* [What to do]: Show every line of the data that includes the word "sessions".

── Dataset content ──

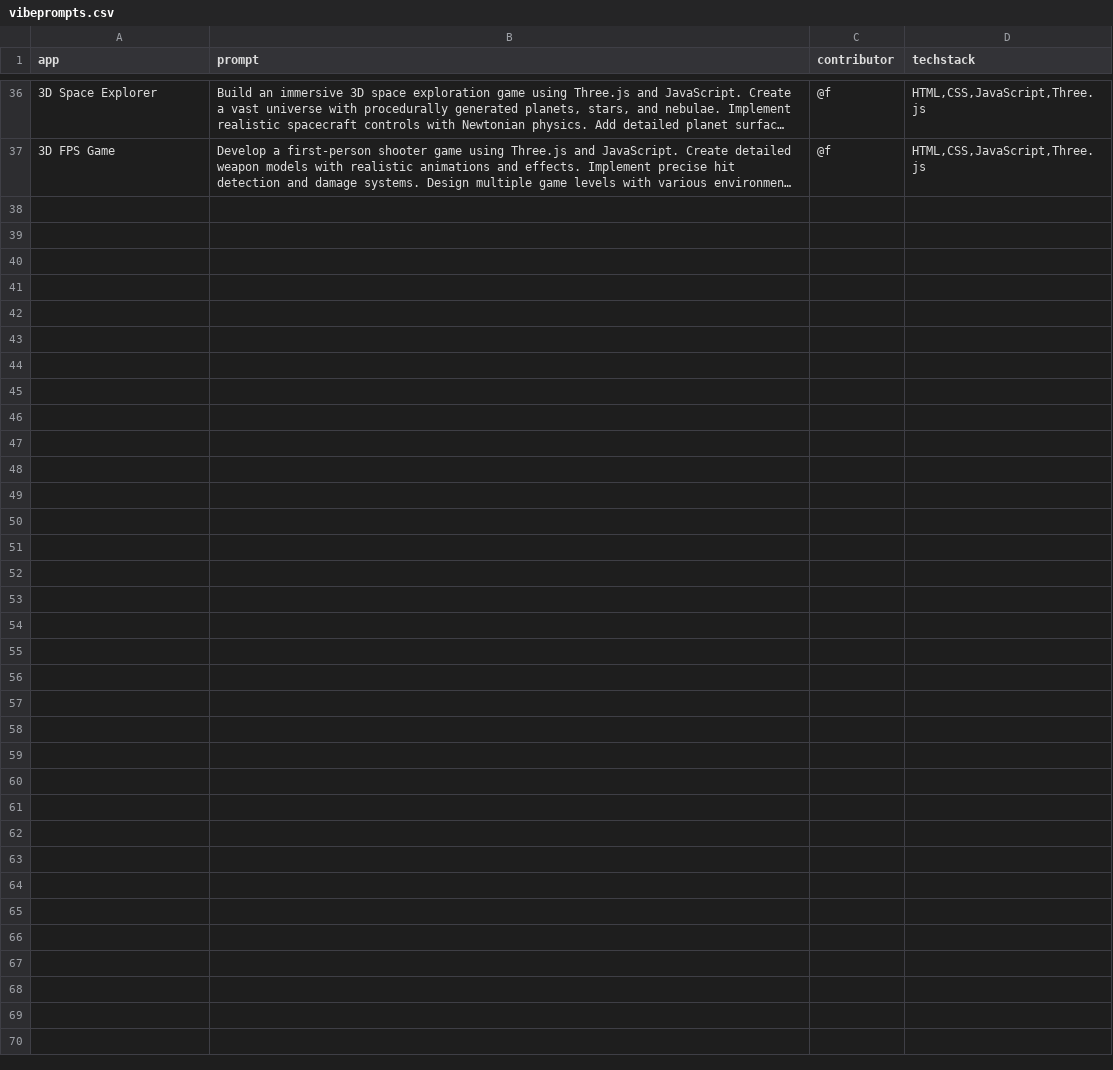
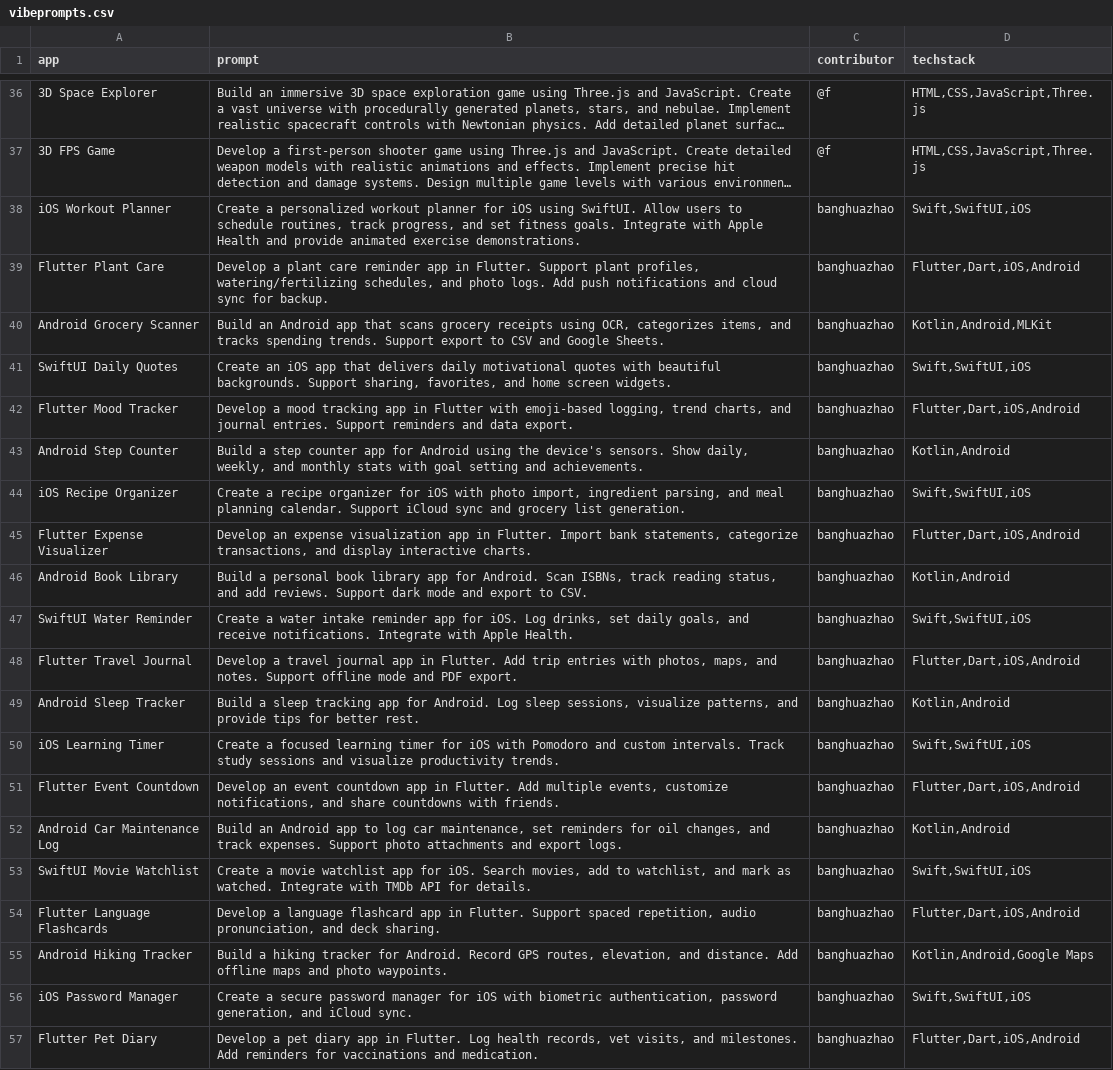
Before and after one commit to banghuazhao/ai-prompts, a CSV file: AIPrompts/Doc/vibeprompts.csv, drawn as a sheet; only a part is shown, gaps mark what is left out; long unchanged cells end in …; the diff names each change by its address in the sheet, - before the commit and + after, or states it on an @@ line.

Commit message:
Add more vibeprompts

```diff
--- a/AIPrompts/Doc/vibeprompts.csv
+++ b/AIPrompts/Doc/vibeprompts.csv
+row 38: iOS Workout Planner | Create a personalized workout planner for iOS using SwiftUI. Allow users to schedule routines, track progress, and set fitness goals. Integrate with Apple Health and provide animated exercise demonstrations. | banghuazhao | Swift,SwiftUI,iOS
+row 39: Flutter Plant Care | Develop a plant care reminder app in Flutter. Support plant profiles, watering/fertilizing schedules, and photo logs. Add push notifications and cloud sync for backup. | banghuazhao | Flutter,Dart,iOS,Android
+row 40: Android Grocery Scanner | Build an Android app that scans grocery receipts using OCR, categorizes items, and tracks spending trends. Support export to CSV and Google Sheets. | banghuazhao | Kotlin,Android,MLKit
+row 41: SwiftUI Daily Quotes | Create an iOS app that delivers daily motivational quotes with beautiful backgrounds. Support sharing, favorites, and home screen widgets. | banghuazhao | Swift,SwiftUI,iOS
+row 42: Flutter Mood Tracker | Develop a mood tracking app in Flutter with emoji-based logging, trend charts, and journal entries. Support reminders and data export. | banghuazhao | Flutter,Dart,iOS,Android
+row 43: Android Step Counter | Build a step counter app for Android using the device's sensors. Show daily, weekly, and monthly stats with goal setting and achievements. | banghuazhao | Kotlin,Android
+row 44: iOS Recipe Organizer | Create a recipe organizer for iOS with photo import, ingredient parsing, and meal planning calendar. Support iCloud sync and grocery list generation. | banghuazhao | Swift,SwiftUI,iOS
+row 45: Flutter Expense Visualizer | Develop an expense visualization app in Flutter. Import bank statements, categorize transactions, and display interactive charts. | banghuazhao | Flutter,Dart,iOS,Android
+row 46: Android Book Library | Build a personal book library app for Android. Scan ISBNs, track reading status, and add reviews. Support dark mode and export to CSV. | banghuazhao | Kotlin,Android
+row 47: SwiftUI Water Reminder | Create a water intake reminder app for iOS. Log drinks, set daily goals, and receive notifications. Integrate with Apple Health. | banghuazhao | Swift,SwiftUI,iOS
+row 48: Flutter Travel Journal | Develop a travel journal app in Flutter. Add trip entries with photos, maps, and notes. Support offline mode and PDF export. | banghuazhao | Flutter,Dart,iOS,Android
+row 49: Android Sleep Tracker | Build a sleep tracking app for Android. Log sleep sessions, visualize patterns, and provide tips for better rest. | banghuazhao | Kotlin,Android
+row 50: iOS Learning Timer | Create a focused learning timer for iOS with Pomodoro and custom intervals. Track study sessions and visualize productivity trends. | banghuazhao | Swift,SwiftUI,iOS
+row 51: Flutter Event Countdown | Develop an event countdown app in Flutter. Add multiple events, customize notifications, and share countdowns with friends. | banghuazhao | Flutter,Dart,iOS,Android
+row 52: Android Car Maintenance Log | Build an Android app to log car maintenance, set reminders for oil changes, and track expenses. Support photo attachments and export logs. | banghuazhao | Kotlin,Android
+row 53: SwiftUI Movie Watchlist | Create a movie watchlist app for iOS. Search movies, add to watchlist, and mark as watched. Integrate with TMDb API for details. | banghuazhao | Swift,SwiftUI,iOS
+row 54: Flutter Language Flashcards | Develop a language flashcard app in Flutter. Support spaced repetition, audio pronunciation, and deck sharing. | banghuazhao | Flutter,Dart,iOS,Android
+row 55: Android Hiking Tracker | Build a hiking tracker for Android. Record GPS routes, elevation, and distance. Add offline maps and photo waypoints. | banghuazhao | Kotlin,Android,Google Maps
+row 56: iOS Password Manager | Create a secure password manager for iOS with biometric authentication, password generation, and iCloud sync. | banghuazhao | Swift,SwiftUI,iOS
+row 57: Flutter Pet Diary | Develop a pet diary app in Flutter. Log health records, vet visits, and milestones. Add reminders for vaccinations and medication. | banghuazhao | Flutter,Dart,iOS,Android
```
Also changed, not shown: 1 other file.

───

* [Answer]:
+row 49: Android Sleep Tracker | Build a sleep tracking app for Android. Log sleep sessions, visualize patterns, and provide tips for better rest. | banghuazhao | Kotlin,Android
+row 50: iOS Learning Timer | Create a focused learning timer for iOS with Pomodoro and custom intervals. Track study sessions and visualize productivity trends. | banghuazhao | Swift,SwiftUI,iOS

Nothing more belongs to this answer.